Years ago when I started at this company, I spent a lot of time learning the ropes. Combined with the fact that most of my work was project-based rather than covering a standing area of responsibility, I became pretty closely tied with my boss. Eventually he even moved me to an office adjacent to his that offered a pass-through door. All this together time and proximity meant easy access and regular collaboration, but it gave a different appearance to others. People began to assume that I was his secretary.
At 25 and happy to be there, I didn’t pay much attention to that perception. I presumed that this notion would work itself out over time. Thankfully, a man others saw as crusty and insensitive–my boss himself–saved me from reputational doom. He saw growth potential for me within the company and didn’t want others to pigeonhole me into a permanent admin position. Certainly in this case, he clearly understood the importance of perception.
That’s why the first time he saw me bring a standard steno pad into his office to take notes, he forbade me from using it. He told me that if I didn’t want others to think I was his personal admin, I couldn’t look like it. To further underscore his point, he soon thereafter put a chair in front of my door to his office. I had to walk around to the main door like everyone else. My office was to be my office, not an anteroom to his.
I obliged, of course. I was young and hungry to excel and willing to take advice in whatever form it came. I didn’t spend a lot of time thinking about it; I just trusted his judgment.
I’m glad I did.
The more I’ve thought about his guidance over the years, the more I’ve appreciated its wisdom. Though he has since retired, I am still with the same company. I’ve moved through many positions, but always on an upward trajectory. I’m convinced that his mentoring played a big part in that. He taught me many lessons over the years, and I’ve taken (almost) all of them to heart. This first one, though, is the foundation upon which the rest of them are built: look/act like the person you want to become.

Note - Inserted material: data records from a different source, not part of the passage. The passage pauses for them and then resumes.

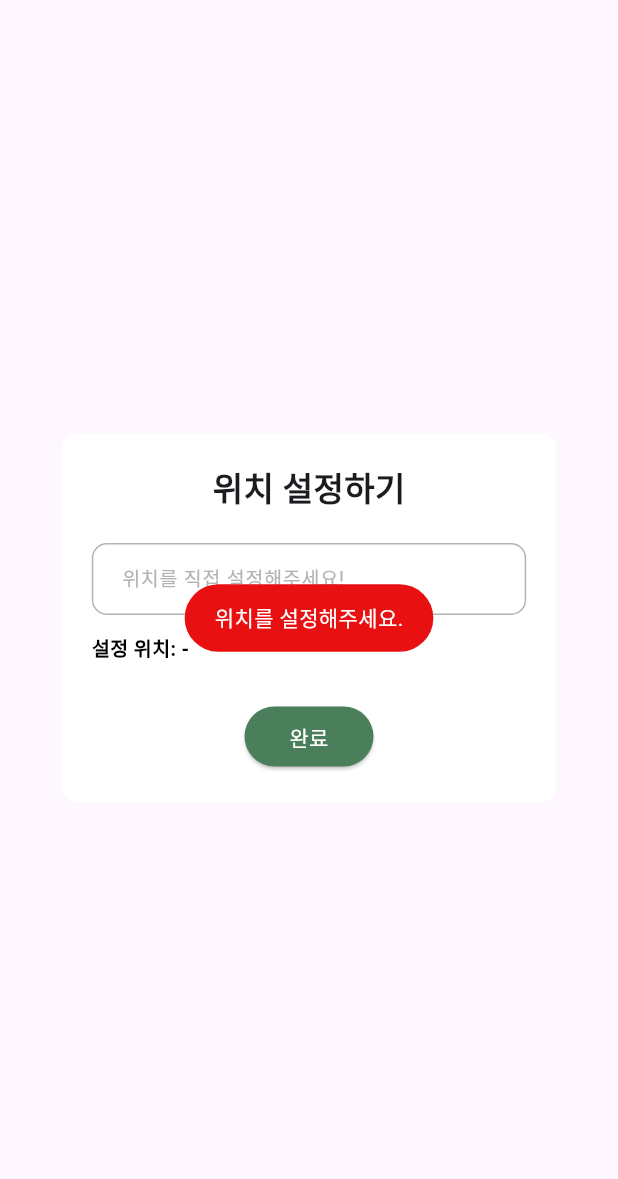
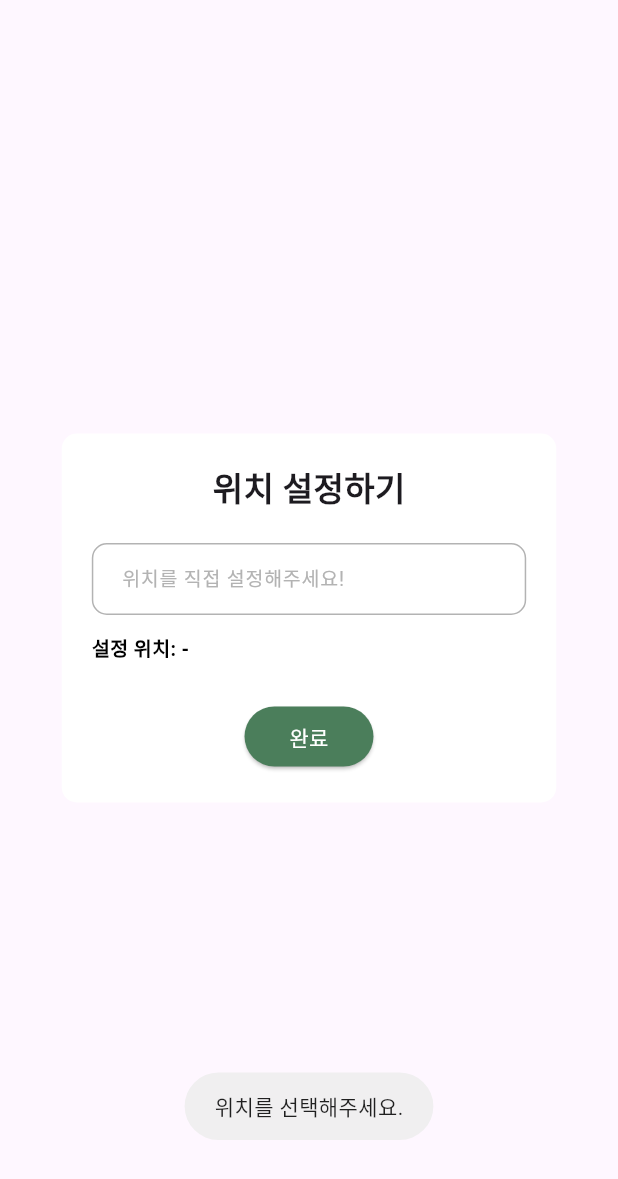
Before and after one commit to hansung-MobileCapstone/PlantyNote, a Flutter app: the LocationModal widget shown alone on an empty page, opened directly, after a tap on "완료", on a phone screen of 412 x 824 dp. Shown: the top 1179 px of the screen. Run offline on Flutter 3.47's test engine with Material 3 defaults, Android fonts, the phone set to English and light mode, and no system bars; our stand-ins replace carousel_slider, cloud_firestore, firebase_auth, firebase_core, firebase_storage, flutter_dotenv and 9 more; accounts and stored records are empty.

Commit message:
fix: 위치직접설정 오류 해결

```diff
--- a/lib/screens/modals/location_modal.dart
+++ b/lib/screens/modals/location_modal.dart
@@ -2,6 +2,7 @@ import 'dart:convert';
 import 'dart:io';
 import 'package:flutter/material.dart';
 import 'package:fluttertoast/fluttertoast.dart';
+import 'package:google_maps_flutter/google_maps_flutter.dart';
 import 'package:http/http.dart' as http;
 import 'package:flutter_dotenv/flutter_dotenv.dart';
 import 'package:go_router/go_router.dart';
@@ -18,6 +19,7 @@ class LocationModalState extends State<LocationModal> {
   final _locationController = TextEditingController();
   List<dynamic> _suggestions = [];
   String? _selectedAddress;
+  LatLng? _selectedLatLng; // 좌표 저장
 
   // 구글맵 api key 불러오기
   String get _apiKey => Platform.isAndroid
@@ -76,11 +78,17 @@ class LocationModalState extends State<LocationModal> {
 
     if (response.statusCode == 200) {
       final json = jsonDecode(response.body);
-      final address = json['result']['formatted_address'];
+      final result = json['result'];
+      final address = result['formatted_address'];
+      final loc = result['geometry']['location'];
+      final lat = (loc['lat'] as num).toDouble();
+      final lng = (loc['lng'] as num).toDouble();
+
 
       _locationController.removeListener(_onSearchChanged); // 재검색 트리거 방지
       setState(() {
         _selectedAddress = address;
+        _selectedLatLng = LatLng(lat, lng);
         _locationController.text = address; // 설정위치 업데이트
         _suggestions = [];
       });
@@ -188,16 +196,13 @@ class LocationModalState extends State<LocationModal> {
   Widget _submitButton() {
     return ElevatedButton(
       onPressed: () {
-        if (_locationController.text.trim().isNotEmpty) {
-          context.pop(_selectedAddress); // 설정한 위치를 MapCreateScreen으로 전송
+        if (_selectedAddress != null && _selectedLatLng != null) {
+          Navigator.of(context).pop({ // showDialog는 goRouter 불가임.
+            'address': _selectedAddress!,
+            'latLng': _selectedLatLng!,
+          });
         } else {
-          Fluttertoast.showToast(
-            msg: "위치를 설정해주세요.",
-            toastLength: Toast.LENGTH_SHORT,
-            gravity: ToastGravity.CENTER,
-            backgroundColor: const Color(0xFFE81010),
-            textColor: Colors.white,
-          );
+          Fluttertoast.showToast(msg: '위치를 선택해주세요.');
         }
       },
       style: ElevatedButton.styleFrom(
```
Also changed, not shown: lib/screens/map/map_create_screen.dart (+21 -12 lines).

If you wait until you get there, you probably never will.
As I looked down at my fancy tablet yesterday and saw a gussied-up steno pad, I silently thanked my former boss for guiding my career in a way that let me carry it with confidence. After all these years, I’ve finally earned the right.